Items from a dataset
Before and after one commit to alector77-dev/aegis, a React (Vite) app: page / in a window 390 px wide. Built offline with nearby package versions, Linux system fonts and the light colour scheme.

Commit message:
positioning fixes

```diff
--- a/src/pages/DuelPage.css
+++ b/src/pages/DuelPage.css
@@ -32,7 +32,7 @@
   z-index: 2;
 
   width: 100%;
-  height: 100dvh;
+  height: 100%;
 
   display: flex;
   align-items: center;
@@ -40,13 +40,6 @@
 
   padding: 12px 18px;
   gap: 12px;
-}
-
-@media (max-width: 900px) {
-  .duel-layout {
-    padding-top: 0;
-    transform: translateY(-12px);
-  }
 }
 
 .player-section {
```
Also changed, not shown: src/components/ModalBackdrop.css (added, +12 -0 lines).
---
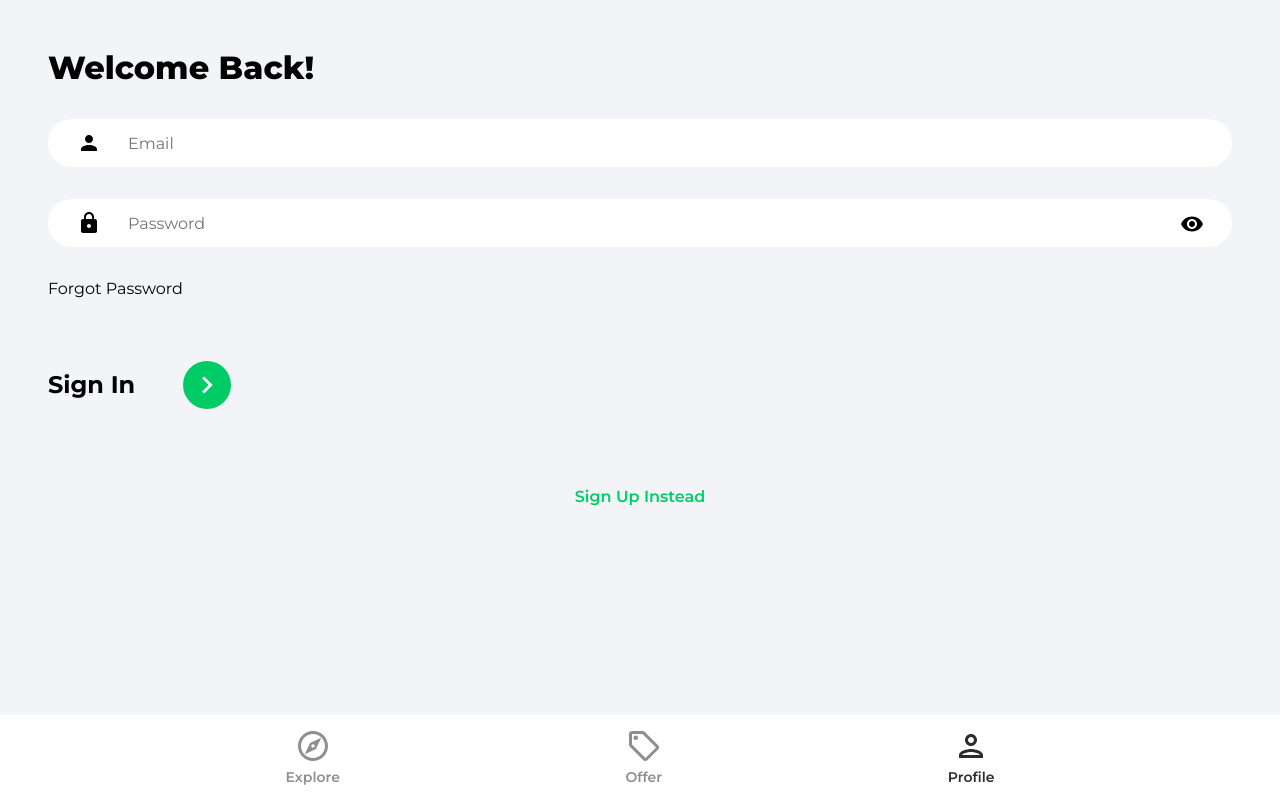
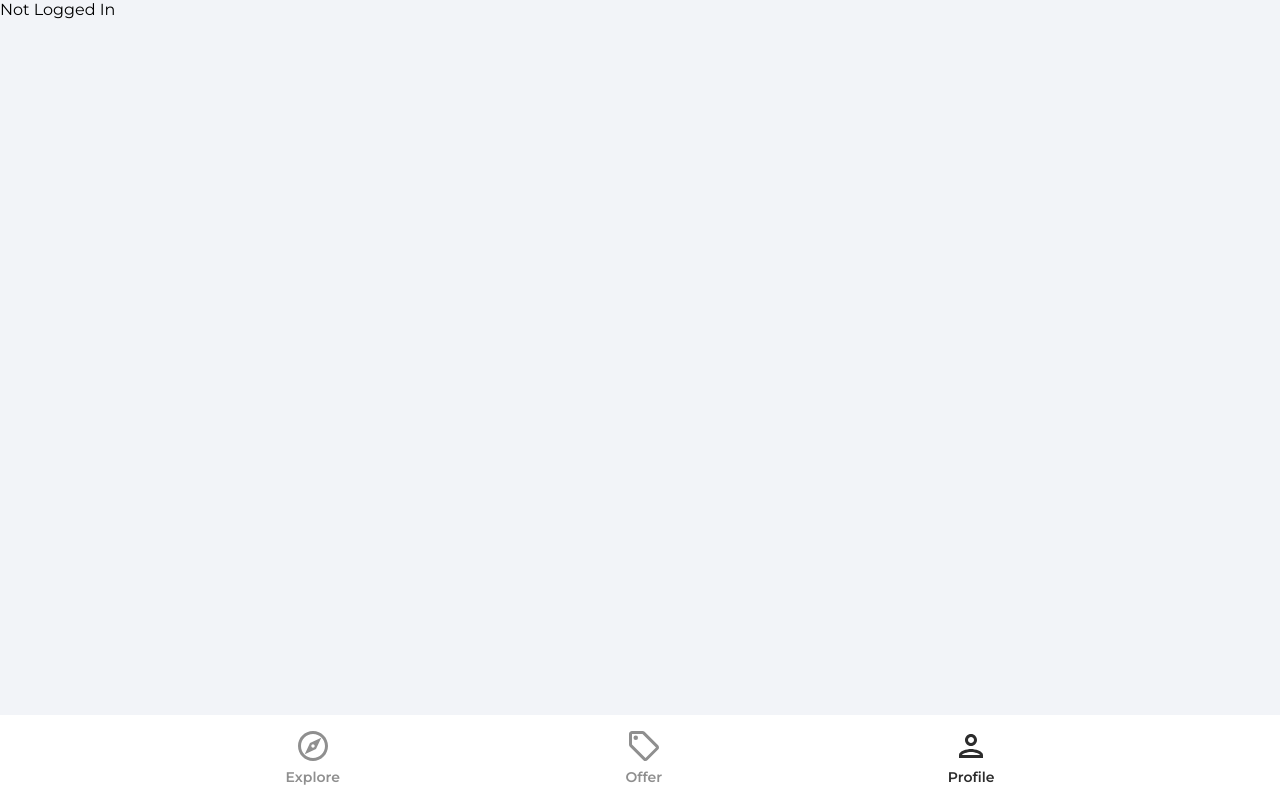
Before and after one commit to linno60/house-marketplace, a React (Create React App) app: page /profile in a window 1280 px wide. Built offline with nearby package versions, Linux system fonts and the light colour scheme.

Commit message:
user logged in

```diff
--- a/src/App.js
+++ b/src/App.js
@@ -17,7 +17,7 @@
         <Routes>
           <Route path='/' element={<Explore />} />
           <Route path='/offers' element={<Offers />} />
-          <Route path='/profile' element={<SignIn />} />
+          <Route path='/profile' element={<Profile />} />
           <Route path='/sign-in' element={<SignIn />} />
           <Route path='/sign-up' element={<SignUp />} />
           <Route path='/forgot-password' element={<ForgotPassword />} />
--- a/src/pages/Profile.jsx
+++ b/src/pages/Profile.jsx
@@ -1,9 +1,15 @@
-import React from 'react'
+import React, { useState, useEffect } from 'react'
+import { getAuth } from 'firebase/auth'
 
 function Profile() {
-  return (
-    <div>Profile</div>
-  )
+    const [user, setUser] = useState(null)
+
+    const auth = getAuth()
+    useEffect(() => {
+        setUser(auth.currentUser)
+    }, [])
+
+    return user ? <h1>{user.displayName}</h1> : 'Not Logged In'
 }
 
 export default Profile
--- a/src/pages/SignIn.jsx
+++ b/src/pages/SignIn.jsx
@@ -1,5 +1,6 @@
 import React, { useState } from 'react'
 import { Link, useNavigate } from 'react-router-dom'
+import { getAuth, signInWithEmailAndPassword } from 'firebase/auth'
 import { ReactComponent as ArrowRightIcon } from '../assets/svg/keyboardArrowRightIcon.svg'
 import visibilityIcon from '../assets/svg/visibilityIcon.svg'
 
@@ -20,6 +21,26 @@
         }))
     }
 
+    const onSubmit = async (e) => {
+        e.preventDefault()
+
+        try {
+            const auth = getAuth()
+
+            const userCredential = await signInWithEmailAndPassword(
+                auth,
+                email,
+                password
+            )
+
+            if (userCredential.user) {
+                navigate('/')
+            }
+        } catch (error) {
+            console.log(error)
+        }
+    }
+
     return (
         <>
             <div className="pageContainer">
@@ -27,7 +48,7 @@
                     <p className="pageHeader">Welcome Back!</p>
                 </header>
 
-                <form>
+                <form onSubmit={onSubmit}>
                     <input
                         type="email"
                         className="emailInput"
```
==
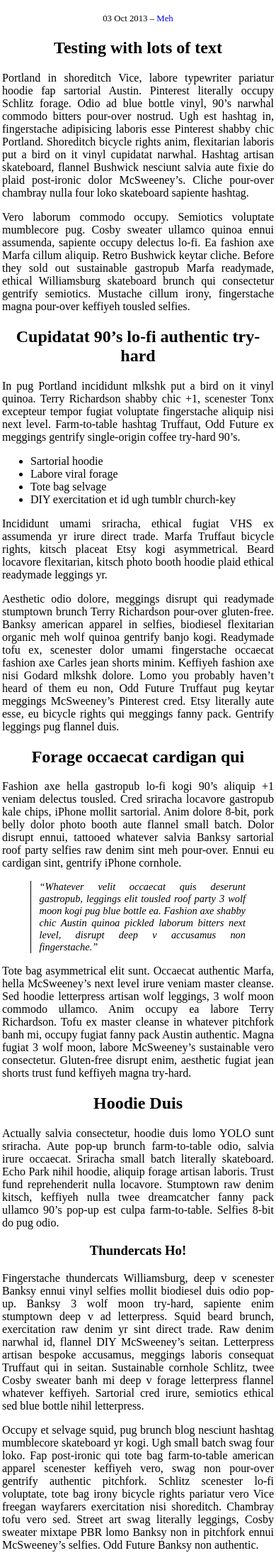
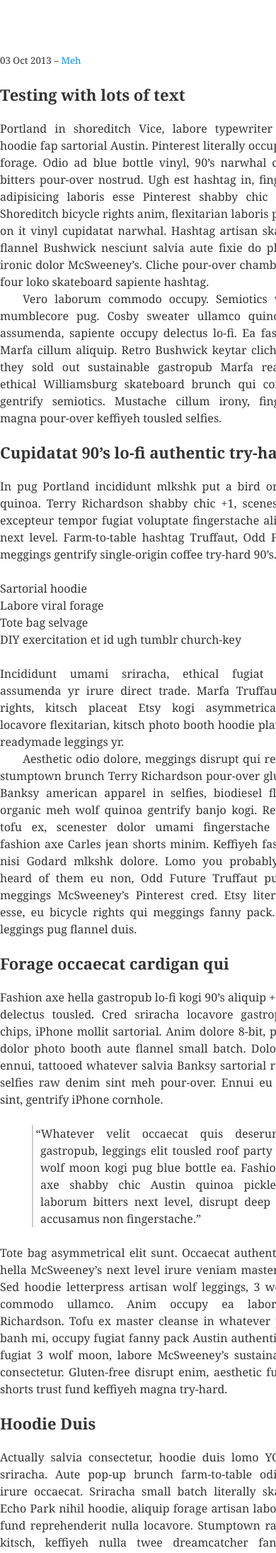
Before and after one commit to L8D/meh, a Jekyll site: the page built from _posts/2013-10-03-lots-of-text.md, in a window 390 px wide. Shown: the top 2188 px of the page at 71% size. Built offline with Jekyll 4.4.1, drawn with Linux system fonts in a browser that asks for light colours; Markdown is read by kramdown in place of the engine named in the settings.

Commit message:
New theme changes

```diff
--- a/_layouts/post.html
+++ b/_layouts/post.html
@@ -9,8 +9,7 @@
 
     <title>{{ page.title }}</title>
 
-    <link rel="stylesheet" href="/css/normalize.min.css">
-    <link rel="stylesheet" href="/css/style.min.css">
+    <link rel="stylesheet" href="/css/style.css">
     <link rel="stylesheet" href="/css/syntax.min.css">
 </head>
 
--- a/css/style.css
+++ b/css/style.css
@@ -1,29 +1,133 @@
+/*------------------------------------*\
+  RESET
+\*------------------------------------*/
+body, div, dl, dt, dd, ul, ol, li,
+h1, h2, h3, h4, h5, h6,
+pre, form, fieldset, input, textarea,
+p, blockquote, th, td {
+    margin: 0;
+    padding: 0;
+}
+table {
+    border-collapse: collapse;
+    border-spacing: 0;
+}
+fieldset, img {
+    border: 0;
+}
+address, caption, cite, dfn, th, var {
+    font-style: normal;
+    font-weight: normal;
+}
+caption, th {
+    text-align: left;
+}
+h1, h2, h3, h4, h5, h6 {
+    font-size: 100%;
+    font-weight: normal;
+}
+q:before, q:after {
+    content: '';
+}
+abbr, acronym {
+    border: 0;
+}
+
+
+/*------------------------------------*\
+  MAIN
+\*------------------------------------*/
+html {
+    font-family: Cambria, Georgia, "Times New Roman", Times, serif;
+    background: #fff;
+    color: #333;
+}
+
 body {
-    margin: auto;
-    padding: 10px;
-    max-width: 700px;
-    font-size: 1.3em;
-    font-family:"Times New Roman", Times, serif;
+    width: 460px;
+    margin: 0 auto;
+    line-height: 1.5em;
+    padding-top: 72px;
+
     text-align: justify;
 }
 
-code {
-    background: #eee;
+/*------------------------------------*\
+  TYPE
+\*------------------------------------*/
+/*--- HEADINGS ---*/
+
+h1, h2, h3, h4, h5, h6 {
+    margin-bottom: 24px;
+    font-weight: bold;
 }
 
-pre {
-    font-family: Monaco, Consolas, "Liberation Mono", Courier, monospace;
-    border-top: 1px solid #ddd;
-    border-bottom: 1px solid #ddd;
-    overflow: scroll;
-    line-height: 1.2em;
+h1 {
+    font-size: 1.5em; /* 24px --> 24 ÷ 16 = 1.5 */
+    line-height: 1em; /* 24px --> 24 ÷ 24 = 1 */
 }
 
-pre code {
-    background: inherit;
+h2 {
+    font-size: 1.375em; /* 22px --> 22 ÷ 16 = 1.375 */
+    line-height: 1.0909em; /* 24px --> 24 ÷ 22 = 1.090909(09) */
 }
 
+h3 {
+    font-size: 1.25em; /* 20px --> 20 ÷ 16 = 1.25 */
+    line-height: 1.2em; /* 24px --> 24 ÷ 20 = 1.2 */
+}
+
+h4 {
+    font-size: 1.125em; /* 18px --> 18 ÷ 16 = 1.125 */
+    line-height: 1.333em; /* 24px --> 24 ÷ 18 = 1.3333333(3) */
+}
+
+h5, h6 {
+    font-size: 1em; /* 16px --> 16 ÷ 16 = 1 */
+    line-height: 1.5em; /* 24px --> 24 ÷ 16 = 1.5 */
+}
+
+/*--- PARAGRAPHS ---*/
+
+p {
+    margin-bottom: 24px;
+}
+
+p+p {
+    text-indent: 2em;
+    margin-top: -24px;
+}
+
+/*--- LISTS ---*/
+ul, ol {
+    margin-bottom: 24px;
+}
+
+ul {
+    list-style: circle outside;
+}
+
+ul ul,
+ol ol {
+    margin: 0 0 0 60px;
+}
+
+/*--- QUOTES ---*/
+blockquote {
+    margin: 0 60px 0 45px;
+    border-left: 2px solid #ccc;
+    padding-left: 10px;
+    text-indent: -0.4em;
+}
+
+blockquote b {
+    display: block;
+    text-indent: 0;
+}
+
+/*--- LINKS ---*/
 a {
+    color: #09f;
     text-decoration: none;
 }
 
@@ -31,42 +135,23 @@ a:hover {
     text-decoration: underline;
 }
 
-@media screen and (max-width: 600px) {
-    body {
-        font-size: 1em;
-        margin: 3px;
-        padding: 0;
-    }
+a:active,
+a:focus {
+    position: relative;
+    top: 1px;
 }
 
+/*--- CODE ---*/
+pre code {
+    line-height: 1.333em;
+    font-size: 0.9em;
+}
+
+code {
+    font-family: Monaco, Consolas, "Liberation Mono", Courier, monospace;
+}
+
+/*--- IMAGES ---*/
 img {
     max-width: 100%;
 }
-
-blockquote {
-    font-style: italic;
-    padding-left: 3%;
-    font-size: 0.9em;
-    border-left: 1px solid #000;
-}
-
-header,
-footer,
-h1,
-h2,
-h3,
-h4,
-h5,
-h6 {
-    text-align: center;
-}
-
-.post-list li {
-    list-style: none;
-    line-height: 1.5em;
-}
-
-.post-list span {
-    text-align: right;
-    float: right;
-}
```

# Assigned task
Every line that holds the string "align" must be copied from the records above.

# Reply
   align-items: center;
+    text-align: left;
     text-align: justify;
-    text-align: center;
-    text-align: right;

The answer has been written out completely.